Tanning is one of the oldest traditions in Morocco and Fes. The city is known as a spiritual centre but is also well known for the quality of its art and crafts. Tanning has always been a big industry. In the 14th century, nearly a hundred tanneries were set up in the Medina of Fes. Nowadays, less than ten of them still process goat, sheep and calf skins in the same way as tanners did seven hundred years ago.
Among them, the Chouara tannery is one of the biggest. Generations of tanners have been trained there, passing their knowledge and culture from father to son, sometimes starting at the age of 11. Their work consists of making the skin as supple as possible using only natural products to tan and dye the skin, sometimes in very difficult conditions. Even if all tanners are trained to be able to carry out any of the steps of the skin tanning process, each of them have their own job, from washing the skin, to dying it or just laying it out to dry.
Expressing myself between documentary and street photography, my work focus on long

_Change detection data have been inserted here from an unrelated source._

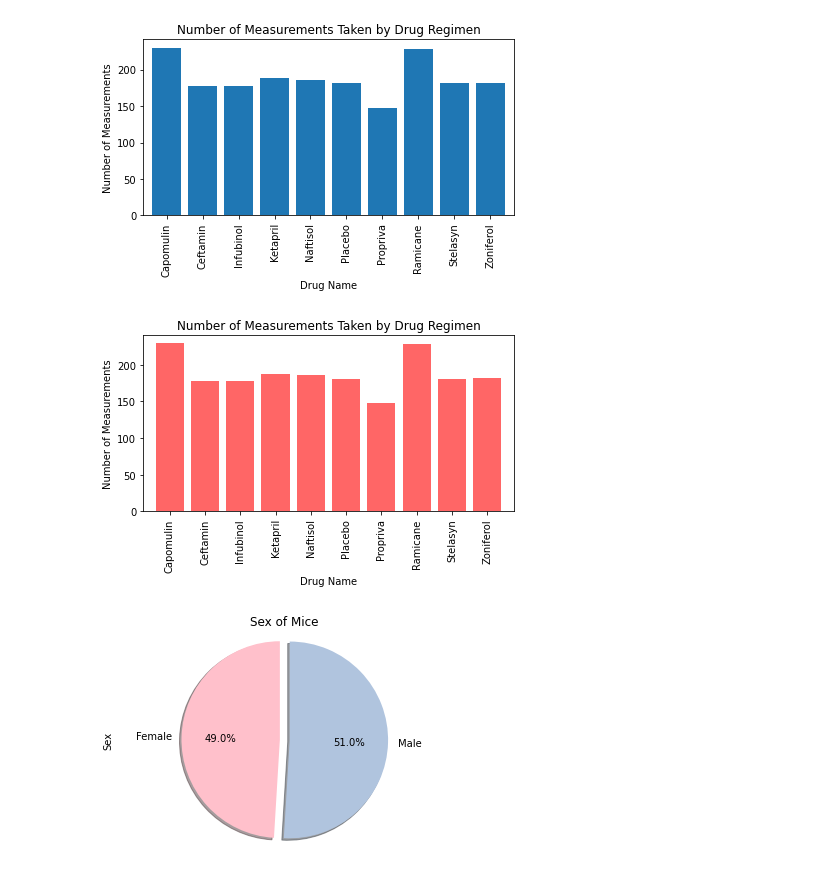
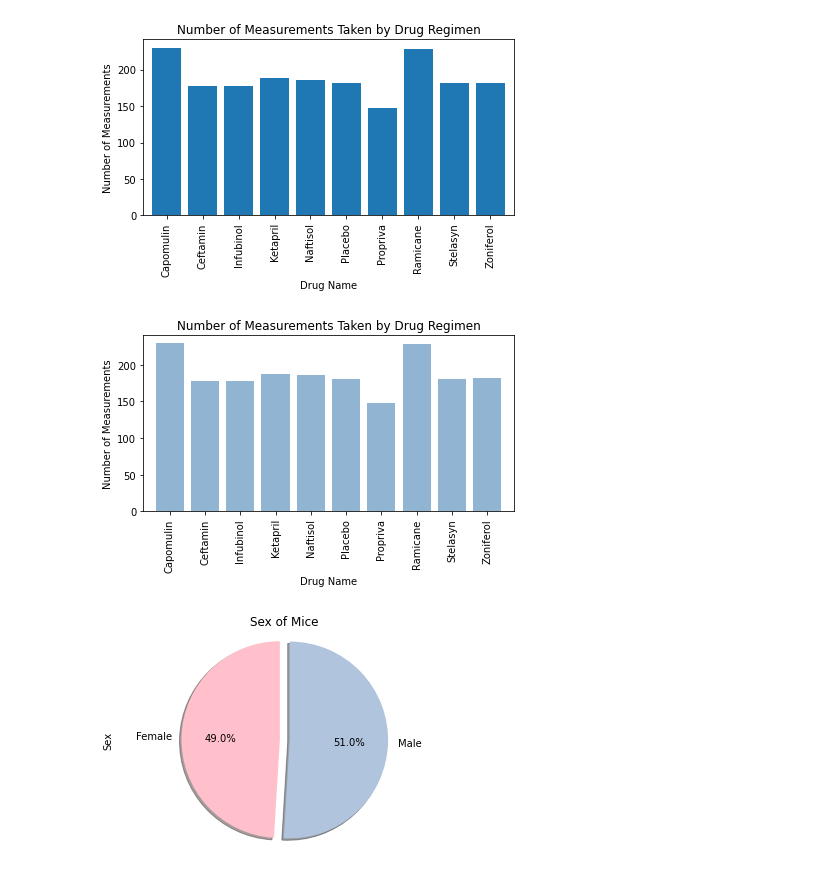
Before and after one commit to RobinWaves/matplotlib-challenge, a Jupyter notebook: pymaceuticals.ipynb, the cells around one changed output. Drawn from its saved outputs; the diff is of its cells as text; code cells hidden in the pictures.

```diff
--- a/pymaceuticals.ipynb
+++ b/pymaceuticals.ipynb
@@ -144,24 +144,24 @@ plt.show()
 # %%
 # Generate a bar plot showing the total number of measurements taken on each drug regimen using pyplot.
 x_axis = np.arange(len(drug_group))
 
-plt.bar(x_axis, drug_count, color='r', alpha=0.6, align="center")
+plt.bar(x_axis, drug_count, color='steelblue', alpha=0.6, align="center")
 plt.xticks(x_axis, drug_count.index, rotation="vertical")
 
 # Set x and y limits
 plt.xlim(-0.75, len(drug_group)-.25)
 plt.ylim(0, max(drug_count)+10)
 
 # Set a Title and labels
 plt.title("Number of Measurements Taken by Drug Regimen")
 plt.xlabel("Drug Name")
 plt.ylabel("Number of Measurements")
 
 # show the graph
 plt.tight_layout()
 plt.show()
 # %% [output]
-[figure, old version]
+[figure, new version]
 # %%
 # Generate a pie plot showing the distribution of female versus male mice using pandas
 gender_group = clean_mouse.groupby('Sex')
```
Also changed, not shown: parts of 3 cells of this notebook.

term projects because of the human aspect, but also to have better insight and understanding of a situation over time. Photography is a medium that allows me to explore the cultural and sociological aspects of life in order to understand the relationship between the people, their traditions/habits/cultures and their environment. In recent years I have worked on separate long term projects about the Medinas of Morocco and more recently the Yamuna river in India.